Records drawn from a dataset:
....

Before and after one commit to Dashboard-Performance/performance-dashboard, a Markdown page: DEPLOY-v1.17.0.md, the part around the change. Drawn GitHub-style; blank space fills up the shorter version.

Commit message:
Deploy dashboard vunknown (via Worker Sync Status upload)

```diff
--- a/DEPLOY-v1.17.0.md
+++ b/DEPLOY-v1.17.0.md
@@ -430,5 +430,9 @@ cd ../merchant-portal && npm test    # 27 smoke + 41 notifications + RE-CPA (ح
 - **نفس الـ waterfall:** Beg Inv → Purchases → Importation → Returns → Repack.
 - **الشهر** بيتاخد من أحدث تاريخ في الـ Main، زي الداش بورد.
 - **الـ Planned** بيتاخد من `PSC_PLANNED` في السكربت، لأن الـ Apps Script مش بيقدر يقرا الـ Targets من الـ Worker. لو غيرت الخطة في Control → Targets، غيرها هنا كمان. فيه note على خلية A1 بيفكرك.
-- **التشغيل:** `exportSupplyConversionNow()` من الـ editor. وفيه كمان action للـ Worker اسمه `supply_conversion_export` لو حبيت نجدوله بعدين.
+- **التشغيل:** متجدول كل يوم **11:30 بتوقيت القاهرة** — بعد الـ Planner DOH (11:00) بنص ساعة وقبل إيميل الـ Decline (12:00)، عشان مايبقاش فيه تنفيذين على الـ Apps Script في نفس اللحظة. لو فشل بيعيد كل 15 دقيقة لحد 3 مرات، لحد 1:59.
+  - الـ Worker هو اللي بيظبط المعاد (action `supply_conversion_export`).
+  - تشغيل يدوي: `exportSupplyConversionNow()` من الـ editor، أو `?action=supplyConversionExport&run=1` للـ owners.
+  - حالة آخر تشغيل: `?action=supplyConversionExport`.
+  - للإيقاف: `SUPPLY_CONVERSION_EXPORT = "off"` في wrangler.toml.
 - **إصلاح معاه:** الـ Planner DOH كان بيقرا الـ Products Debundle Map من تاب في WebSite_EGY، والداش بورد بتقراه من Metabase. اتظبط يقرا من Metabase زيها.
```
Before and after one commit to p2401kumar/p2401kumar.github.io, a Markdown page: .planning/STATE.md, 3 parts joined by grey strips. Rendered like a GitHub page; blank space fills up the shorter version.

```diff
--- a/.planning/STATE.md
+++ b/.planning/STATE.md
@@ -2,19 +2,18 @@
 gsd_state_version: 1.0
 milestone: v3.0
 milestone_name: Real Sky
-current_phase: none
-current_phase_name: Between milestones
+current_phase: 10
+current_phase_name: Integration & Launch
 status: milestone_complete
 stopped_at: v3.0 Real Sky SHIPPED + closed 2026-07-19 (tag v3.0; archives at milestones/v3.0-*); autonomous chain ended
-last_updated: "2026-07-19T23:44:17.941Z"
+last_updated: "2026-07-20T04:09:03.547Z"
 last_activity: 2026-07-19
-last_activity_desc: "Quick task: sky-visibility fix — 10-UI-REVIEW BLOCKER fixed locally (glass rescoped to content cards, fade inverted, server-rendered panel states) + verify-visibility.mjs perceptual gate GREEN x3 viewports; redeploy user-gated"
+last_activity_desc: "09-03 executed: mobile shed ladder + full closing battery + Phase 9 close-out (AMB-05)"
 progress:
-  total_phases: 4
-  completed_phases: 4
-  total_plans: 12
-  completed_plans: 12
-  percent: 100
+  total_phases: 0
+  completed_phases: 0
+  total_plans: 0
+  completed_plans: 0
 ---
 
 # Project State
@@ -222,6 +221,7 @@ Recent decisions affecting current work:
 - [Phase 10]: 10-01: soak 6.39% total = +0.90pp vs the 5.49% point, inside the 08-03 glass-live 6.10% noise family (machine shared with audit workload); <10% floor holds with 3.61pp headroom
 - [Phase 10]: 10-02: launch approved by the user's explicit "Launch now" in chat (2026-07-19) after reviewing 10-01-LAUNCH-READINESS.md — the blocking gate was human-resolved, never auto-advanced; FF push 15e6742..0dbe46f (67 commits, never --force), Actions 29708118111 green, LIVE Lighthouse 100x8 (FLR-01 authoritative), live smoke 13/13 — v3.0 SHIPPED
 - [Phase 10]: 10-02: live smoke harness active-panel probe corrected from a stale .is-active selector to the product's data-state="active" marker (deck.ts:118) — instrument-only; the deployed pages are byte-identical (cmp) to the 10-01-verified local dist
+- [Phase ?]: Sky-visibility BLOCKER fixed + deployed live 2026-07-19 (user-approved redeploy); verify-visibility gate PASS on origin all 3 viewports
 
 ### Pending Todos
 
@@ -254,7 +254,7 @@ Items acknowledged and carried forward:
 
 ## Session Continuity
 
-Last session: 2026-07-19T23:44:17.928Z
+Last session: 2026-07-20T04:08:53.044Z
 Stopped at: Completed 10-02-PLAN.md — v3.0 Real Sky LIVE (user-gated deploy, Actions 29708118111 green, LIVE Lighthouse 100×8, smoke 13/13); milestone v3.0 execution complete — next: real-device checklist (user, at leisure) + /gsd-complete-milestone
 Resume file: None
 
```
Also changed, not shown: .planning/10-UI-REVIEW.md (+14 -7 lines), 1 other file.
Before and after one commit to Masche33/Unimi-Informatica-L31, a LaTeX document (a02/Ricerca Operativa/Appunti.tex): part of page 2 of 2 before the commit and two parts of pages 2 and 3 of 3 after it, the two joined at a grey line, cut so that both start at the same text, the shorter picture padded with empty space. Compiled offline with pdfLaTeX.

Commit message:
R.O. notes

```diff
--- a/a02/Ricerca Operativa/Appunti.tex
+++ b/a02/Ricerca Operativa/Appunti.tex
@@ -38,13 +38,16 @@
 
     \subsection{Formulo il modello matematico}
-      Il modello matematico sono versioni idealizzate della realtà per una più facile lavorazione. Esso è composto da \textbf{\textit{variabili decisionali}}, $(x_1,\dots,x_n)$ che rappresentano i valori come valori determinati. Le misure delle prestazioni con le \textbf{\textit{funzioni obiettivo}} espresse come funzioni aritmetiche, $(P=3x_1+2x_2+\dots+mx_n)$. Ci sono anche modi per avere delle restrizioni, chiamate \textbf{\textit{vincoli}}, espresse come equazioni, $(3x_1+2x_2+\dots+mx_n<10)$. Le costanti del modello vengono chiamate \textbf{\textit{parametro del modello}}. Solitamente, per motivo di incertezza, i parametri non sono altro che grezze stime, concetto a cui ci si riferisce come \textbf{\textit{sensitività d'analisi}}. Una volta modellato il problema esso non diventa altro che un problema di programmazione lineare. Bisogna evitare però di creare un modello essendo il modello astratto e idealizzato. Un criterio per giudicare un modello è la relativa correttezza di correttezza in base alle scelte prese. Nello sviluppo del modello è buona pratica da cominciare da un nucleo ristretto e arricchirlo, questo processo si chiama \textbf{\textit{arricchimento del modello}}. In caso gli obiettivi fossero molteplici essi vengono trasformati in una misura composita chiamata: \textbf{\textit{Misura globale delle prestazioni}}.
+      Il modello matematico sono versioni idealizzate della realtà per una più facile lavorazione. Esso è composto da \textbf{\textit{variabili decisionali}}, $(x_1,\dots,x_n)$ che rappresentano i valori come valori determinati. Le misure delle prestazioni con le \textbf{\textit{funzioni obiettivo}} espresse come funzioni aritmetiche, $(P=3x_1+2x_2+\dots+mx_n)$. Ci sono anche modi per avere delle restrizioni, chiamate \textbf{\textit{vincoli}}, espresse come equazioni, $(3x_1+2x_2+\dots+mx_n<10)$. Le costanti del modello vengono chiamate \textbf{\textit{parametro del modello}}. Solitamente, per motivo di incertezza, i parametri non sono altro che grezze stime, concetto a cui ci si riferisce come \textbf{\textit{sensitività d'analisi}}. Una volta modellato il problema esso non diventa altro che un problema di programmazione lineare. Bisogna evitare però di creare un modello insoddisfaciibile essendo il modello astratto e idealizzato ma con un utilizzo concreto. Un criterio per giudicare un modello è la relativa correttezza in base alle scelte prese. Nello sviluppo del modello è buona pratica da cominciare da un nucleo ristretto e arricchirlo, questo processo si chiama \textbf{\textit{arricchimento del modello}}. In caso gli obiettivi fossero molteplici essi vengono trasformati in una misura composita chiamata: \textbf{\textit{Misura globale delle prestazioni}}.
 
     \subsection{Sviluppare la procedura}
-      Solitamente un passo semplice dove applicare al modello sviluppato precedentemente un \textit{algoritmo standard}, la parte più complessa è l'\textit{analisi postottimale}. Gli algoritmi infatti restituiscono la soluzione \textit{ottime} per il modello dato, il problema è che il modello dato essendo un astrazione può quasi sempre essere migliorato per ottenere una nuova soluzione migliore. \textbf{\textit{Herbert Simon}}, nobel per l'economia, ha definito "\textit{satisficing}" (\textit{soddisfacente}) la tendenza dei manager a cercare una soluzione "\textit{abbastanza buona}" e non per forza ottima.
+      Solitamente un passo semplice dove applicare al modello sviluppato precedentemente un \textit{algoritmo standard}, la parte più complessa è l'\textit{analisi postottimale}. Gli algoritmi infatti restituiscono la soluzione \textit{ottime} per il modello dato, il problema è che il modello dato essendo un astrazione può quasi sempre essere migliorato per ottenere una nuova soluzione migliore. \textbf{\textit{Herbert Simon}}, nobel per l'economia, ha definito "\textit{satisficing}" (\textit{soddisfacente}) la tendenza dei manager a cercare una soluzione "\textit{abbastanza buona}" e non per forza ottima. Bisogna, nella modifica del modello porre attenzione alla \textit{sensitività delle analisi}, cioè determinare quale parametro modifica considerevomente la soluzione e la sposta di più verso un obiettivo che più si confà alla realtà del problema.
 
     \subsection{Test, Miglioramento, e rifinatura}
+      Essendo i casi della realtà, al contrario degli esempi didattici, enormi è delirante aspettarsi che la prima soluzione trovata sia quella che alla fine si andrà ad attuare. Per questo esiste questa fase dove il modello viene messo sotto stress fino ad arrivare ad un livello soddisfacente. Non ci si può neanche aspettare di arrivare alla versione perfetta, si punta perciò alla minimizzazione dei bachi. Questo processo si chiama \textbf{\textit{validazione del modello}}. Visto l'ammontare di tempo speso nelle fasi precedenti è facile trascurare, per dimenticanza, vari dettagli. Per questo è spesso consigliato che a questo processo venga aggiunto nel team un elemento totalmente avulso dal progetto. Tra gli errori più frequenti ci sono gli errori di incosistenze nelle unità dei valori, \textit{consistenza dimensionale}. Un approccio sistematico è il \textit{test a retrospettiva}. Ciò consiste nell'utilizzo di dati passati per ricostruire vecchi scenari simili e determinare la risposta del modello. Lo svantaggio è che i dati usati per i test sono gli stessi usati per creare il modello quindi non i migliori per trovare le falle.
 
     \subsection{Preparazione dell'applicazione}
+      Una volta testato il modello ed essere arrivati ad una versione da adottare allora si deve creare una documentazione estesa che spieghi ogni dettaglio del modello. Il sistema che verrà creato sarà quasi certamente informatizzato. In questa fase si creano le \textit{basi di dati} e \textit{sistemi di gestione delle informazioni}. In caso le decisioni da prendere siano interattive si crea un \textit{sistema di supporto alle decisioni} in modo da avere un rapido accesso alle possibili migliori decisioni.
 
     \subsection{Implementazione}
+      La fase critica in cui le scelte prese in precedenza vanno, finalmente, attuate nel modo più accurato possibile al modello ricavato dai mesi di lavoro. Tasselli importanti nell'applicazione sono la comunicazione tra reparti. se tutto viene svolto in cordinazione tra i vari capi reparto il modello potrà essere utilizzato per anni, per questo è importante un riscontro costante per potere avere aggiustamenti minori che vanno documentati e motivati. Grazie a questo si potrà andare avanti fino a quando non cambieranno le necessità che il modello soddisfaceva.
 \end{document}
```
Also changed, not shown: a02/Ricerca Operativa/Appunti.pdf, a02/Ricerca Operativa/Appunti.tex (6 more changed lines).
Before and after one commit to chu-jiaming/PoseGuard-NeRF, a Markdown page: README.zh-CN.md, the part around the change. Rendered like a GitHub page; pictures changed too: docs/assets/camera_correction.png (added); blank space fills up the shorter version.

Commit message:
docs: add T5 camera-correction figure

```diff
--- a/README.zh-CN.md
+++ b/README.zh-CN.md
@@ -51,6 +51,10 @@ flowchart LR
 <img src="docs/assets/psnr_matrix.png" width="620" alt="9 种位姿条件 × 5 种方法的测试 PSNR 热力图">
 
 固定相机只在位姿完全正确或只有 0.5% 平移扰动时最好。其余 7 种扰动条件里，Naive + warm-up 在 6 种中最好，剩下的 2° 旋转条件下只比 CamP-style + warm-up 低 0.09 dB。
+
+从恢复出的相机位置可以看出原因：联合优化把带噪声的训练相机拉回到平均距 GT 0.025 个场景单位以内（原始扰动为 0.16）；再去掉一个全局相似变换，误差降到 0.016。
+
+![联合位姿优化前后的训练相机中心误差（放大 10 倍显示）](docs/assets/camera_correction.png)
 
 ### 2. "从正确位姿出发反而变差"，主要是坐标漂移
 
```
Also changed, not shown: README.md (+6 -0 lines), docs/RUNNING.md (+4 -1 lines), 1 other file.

....

» **Instructions to follow**: Search the data for "space". Copy each line that has it.

» **Response box**:
Before and after one commit to Dashboard-Performance/performance-dashboard, a Markdown page: DEPLOY-v1.17.0.md, the part around the change. Drawn GitHub-style; blank space fills up the shorter version.
Before and after one commit to p2401kumar/p2401kumar.github.io, a Markdown page: .planning/STATE.md, 3 parts joined by grey strips. Rendered like a GitHub page; blank space fills up the shorter version.
Before and after one commit to Masche33/Unimi-Informatica-L31, a LaTeX document (a02/Ricerca Operativa/Appunti.tex): part of page 2 of 2 before the commit and two parts of pages 2 and 3 of 3 after it, the two joined at a grey line, cut so that both start at the same text, the shorter picture padded with empty space. Compiled offline with pdfLaTeX.
Before and after one commit to chu-jiaming/PoseGuard-NeRF, a Markdown page: README.zh-CN.md, the part around the change. Rendered like a GitHub page; pictures changed too: docs/assets/camera_correction.png (added); blank space fills up the shorter version.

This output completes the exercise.